(Web page revision data)
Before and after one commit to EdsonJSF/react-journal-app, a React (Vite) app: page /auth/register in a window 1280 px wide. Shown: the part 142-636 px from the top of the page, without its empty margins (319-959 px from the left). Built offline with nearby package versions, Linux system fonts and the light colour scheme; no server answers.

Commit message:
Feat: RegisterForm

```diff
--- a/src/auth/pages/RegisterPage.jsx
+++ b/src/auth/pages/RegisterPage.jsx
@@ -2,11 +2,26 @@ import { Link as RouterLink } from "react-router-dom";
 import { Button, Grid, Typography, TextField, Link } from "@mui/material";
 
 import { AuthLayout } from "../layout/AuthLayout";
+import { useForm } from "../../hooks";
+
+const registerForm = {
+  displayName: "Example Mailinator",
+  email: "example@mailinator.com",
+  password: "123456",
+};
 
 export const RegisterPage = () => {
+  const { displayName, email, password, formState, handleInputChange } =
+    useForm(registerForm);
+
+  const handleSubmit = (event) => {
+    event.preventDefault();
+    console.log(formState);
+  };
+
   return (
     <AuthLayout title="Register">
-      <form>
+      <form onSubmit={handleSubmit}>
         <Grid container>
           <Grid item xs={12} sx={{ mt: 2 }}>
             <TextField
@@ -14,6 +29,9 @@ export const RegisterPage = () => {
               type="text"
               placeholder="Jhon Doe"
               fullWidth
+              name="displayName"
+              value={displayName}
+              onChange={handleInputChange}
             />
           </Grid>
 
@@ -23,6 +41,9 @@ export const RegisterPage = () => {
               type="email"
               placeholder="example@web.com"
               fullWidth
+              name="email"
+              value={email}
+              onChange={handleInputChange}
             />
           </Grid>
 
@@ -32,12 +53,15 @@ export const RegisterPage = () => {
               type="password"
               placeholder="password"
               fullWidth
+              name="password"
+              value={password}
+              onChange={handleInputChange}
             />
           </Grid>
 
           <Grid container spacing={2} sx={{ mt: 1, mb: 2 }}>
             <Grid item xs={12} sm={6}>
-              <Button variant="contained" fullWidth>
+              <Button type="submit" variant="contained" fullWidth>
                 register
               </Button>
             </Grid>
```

WHAT IS BEING ASKED: Without changing a word, print all of the entries above.

ANSWER AREA:
Before and after one commit to EdsonJSF/react-journal-app, a React (Vite) app: page /auth/register in a window 1280 px wide. Shown: the part 142-636 px from the top of the page, without its empty margins (319-959 px from the left). Built offline with nearby package versions, Linux system fonts and the light colour scheme; no server answers.

Commit message:
Feat: RegisterForm

```diff
--- a/src/auth/pages/RegisterPage.jsx
+++ b/src/auth/pages/RegisterPage.jsx
@@ -2,11 +2,26 @@ import { Link as RouterLink } from "react-router-dom";
 import { Button, Grid, Typography, TextField, Link } from "@mui/material";
 
 import { AuthLayout } from "../layout/AuthLayout";
+import { useForm } from "../../hooks";
+
+const registerForm = {
+  displayName: "Example Mailinator",
+  email: "example@mailinator.com",
+  password: "123456",
+};
 
 export const RegisterPage = () => {
+  const { displayName, email, password, formState, handleInputChange } =
+    useForm(registerForm);
+
+  const handleSubmit = (event) => {
+    event.preventDefault();
+    console.log(formState);
+  };
+
   return (
     <AuthLayout title="Register">
-      <form>
+      <form onSubmit={handleSubmit}>
         <Grid container>
           <Grid item xs={12} sx={{ mt: 2 }}>
             <TextField
@@ -14,6 +29,9 @@ export const RegisterPage = () => {
               type="text"
               placeholder="Jhon Doe"
               fullWidth
+              name="displayName"
+              value={displayName}
+              onChange={handleInputChange}
             />
           </Grid>
 
@@ -23,6 +41,9 @@ export const RegisterPage = () => {
               type="email"
               placeholder="example@web.com"
               fullWidth
+              name="email"
+              value={email}
+              onChange={handleInputChange}
             />
           </Grid>
 
@@ -32,12 +53,15 @@ export const RegisterPage = () => {
               type="password"
               placeholder="password"
               fullWidth
+              name="password"
+              value={password}
+              onChange={handleInputChange}
             />
           </Grid>
 
           <Grid container spacing={2} sx={{ mt: 1, mb: 2 }}>
             <Grid item xs={12} sm={6}>
-              <Button variant="contained" fullWidth>
+              <Button type="submit" variant="contained" fullWidth>
                 register
               </Button>
             </Grid>
```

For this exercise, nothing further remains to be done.